Pull every line with "imag" from the data.

[Change detection outputs]
________________
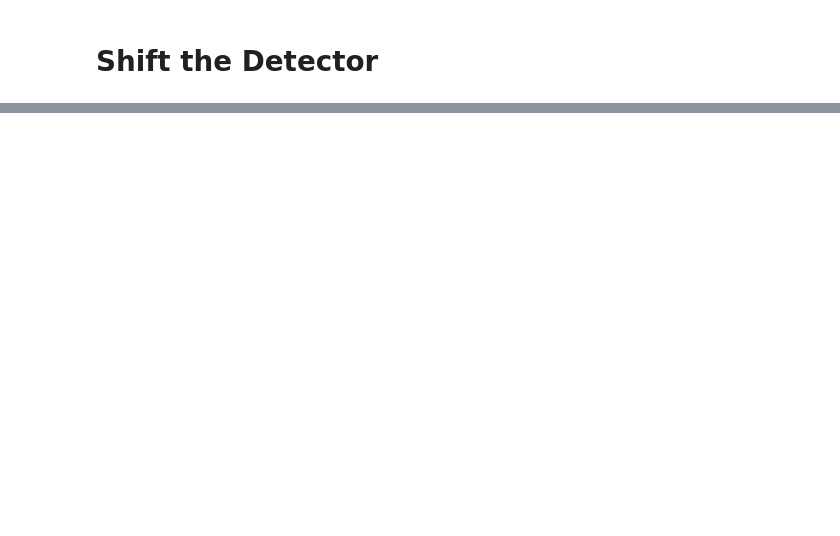
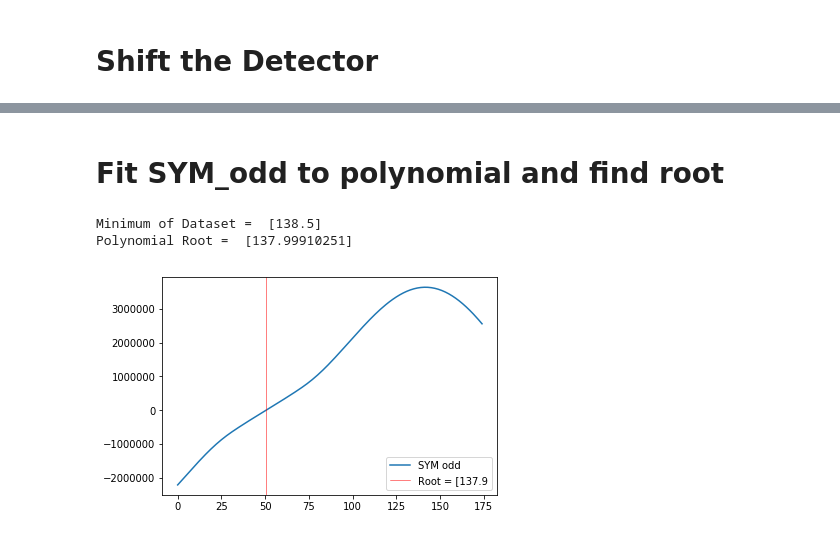
Before and after one commit to everettvacek/rotationCenter, a Jupyter notebook: Scan_crop_pad.ipynb, the cells around one changed output, grey strips where cells are left out. Drawn from its saved outputs; the diff is of its cells as text; code cells hidden in the pictures; blank space fills up the shorter version.

```diff
--- a/Scan_crop_pad.ipynb
+++ b/Scan_crop_pad.ipynb
@@ -279,0 +123,19 @@ plt.show()
+# %% [markdown]
+# Fit SYM_odd to polynomial and find root
+# %%
+root_poly = SYM_odd_root_poly(np.imag(SYM_all), scan_area, 5)
+data_min = SYM_odd_data_min(np.imag(SYM_all), scan_area)
+N = len(np.imag(SYM_all))
+
+print('Minimum of Dataset = ', data_min)
+print('Polynomial Root = ', root_poly)
+
+plt.figure()
+plt.plot(np.imag(SYM_all), label = 'SYM odd')
+plt.axvline(root_poly[0]-scan_area/2, color='r', linewidth = '.5', label = 'Root = ' + str(root_poly)[0:6])
+plt.legend()
+plt.show()
+# %% [output]
+Minimum of Dataset =  [138.5]
+Polynomial Root =  [137.99910251]
+[figure, added]
```
Also changed, not shown: parts of 19 cells of this notebook, 2 other files.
________________
• **Task solution**
+root_poly = SYM_odd_root_poly(np.imag(SYM_all), scan_area, 5)
+data_min = SYM_odd_data_min(np.imag(SYM_all), scan_area)
+N = len(np.imag(SYM_all))
+plt.plot(np.imag(SYM_all), label = 'SYM odd')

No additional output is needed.